An opioid bill has made its way through the House and Senate in Washington and was sent to President Trump’s desk.
The SUPPORT for Patients and Communities Act (HR.6) received final congressional approval Wednesday, with the Senate voting 98-1 to send the bill to the White House. Mississippi Senators Roger Wicker and Cindy Hyde-Smith both supported the bill.
The comprehensive legislation is comprised of several opioid-related bills offered in the House and Senate, including the Hyde-Smith cosponsored Expanding Telehealth Response to Ensure Addiction Treatment (e-TREAT) Act to permanently allow access to substance use disorder treatment through telehealth technology under Medicare. This final bill includes the Opioid Crisis Response Act of 2018 and the Synthetics Trafficking and Overdose Prevention (STOP) Act.
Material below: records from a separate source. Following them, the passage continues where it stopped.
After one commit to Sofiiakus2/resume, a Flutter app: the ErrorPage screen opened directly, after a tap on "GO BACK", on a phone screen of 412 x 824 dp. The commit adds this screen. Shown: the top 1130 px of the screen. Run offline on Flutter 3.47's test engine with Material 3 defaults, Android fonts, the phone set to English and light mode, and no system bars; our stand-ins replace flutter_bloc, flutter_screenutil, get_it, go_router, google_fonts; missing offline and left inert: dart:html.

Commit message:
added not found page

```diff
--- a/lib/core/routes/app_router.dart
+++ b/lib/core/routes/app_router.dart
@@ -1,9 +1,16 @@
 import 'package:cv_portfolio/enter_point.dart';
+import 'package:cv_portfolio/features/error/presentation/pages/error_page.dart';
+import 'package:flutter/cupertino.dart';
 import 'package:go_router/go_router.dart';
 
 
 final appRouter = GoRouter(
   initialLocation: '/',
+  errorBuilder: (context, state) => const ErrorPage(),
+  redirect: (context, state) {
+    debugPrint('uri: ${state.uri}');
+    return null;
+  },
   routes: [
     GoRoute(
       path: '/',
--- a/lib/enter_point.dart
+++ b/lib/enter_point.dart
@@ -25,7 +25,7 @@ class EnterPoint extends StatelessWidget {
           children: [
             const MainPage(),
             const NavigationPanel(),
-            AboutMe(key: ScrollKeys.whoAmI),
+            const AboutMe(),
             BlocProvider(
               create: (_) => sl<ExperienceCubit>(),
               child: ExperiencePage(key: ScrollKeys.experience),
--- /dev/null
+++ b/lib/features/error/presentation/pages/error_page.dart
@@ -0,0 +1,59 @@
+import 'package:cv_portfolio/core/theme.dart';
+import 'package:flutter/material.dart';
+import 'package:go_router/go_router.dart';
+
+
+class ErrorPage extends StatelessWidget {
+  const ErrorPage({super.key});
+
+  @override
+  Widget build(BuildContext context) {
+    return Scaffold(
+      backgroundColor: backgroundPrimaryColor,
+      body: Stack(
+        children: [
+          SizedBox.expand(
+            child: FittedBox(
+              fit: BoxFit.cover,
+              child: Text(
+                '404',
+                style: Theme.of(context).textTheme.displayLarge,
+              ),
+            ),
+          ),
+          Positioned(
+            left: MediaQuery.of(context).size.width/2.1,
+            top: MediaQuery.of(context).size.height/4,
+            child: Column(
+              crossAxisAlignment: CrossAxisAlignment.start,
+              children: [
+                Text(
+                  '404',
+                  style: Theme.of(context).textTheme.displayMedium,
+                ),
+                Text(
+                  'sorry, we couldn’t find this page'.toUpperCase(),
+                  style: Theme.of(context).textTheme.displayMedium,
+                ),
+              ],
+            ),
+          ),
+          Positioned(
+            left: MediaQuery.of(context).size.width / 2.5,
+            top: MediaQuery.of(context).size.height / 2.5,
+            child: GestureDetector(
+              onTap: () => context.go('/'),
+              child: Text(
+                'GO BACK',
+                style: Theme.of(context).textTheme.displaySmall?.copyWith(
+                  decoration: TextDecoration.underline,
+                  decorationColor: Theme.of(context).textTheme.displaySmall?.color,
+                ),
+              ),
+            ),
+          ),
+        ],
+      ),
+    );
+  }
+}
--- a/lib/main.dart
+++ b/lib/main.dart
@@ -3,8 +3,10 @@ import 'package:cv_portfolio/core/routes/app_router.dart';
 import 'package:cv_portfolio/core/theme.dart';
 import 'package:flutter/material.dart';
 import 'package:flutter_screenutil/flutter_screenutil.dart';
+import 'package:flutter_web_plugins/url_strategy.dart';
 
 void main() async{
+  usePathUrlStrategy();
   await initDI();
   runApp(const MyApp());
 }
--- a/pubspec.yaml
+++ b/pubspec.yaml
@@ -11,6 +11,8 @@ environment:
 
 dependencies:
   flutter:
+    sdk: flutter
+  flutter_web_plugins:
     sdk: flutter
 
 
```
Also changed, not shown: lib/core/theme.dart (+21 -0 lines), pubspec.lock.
“Opioid-related overdose deaths continue to rise in Mississippi, in addition to the crime and social problems associated with this crisis. Our response requires an all-hands-on-deck approach and this measure is intended to help get a grip on these challenges on the state and local levels,” Hyde-Smith said. “I’m pleased the bill includes provisions to help rural areas to treat and prevent opioid abuse.”
During a ceremony to celebrate the signing of the bill, President Trump thanked Congress for their work on passing the legislation and stated that the fight against the epidemic will continue.
“Together, we will defeat this epidemic — it’s a true epidemic — as one people, one family, and one magnificent nation under God,” President Trump said.
This signing of this bill comes one year after President Trump declared the crisis as a national public health emergency. With Mississippi receiving a portion of the funds, President Trump stated that $6 billion in new funding has been secured to combat opioids.
The Mississippi Board of Pharmacy, in collaboration with the Mississippi Bureau of Narcotics and other agencies, issued an interagency report in April which showed that a majority of overdose deaths in Mississippi in 2017 were opioid-related. It also assessed drug-related crime in the state, noting almost 20,000 drug-related arrests last year.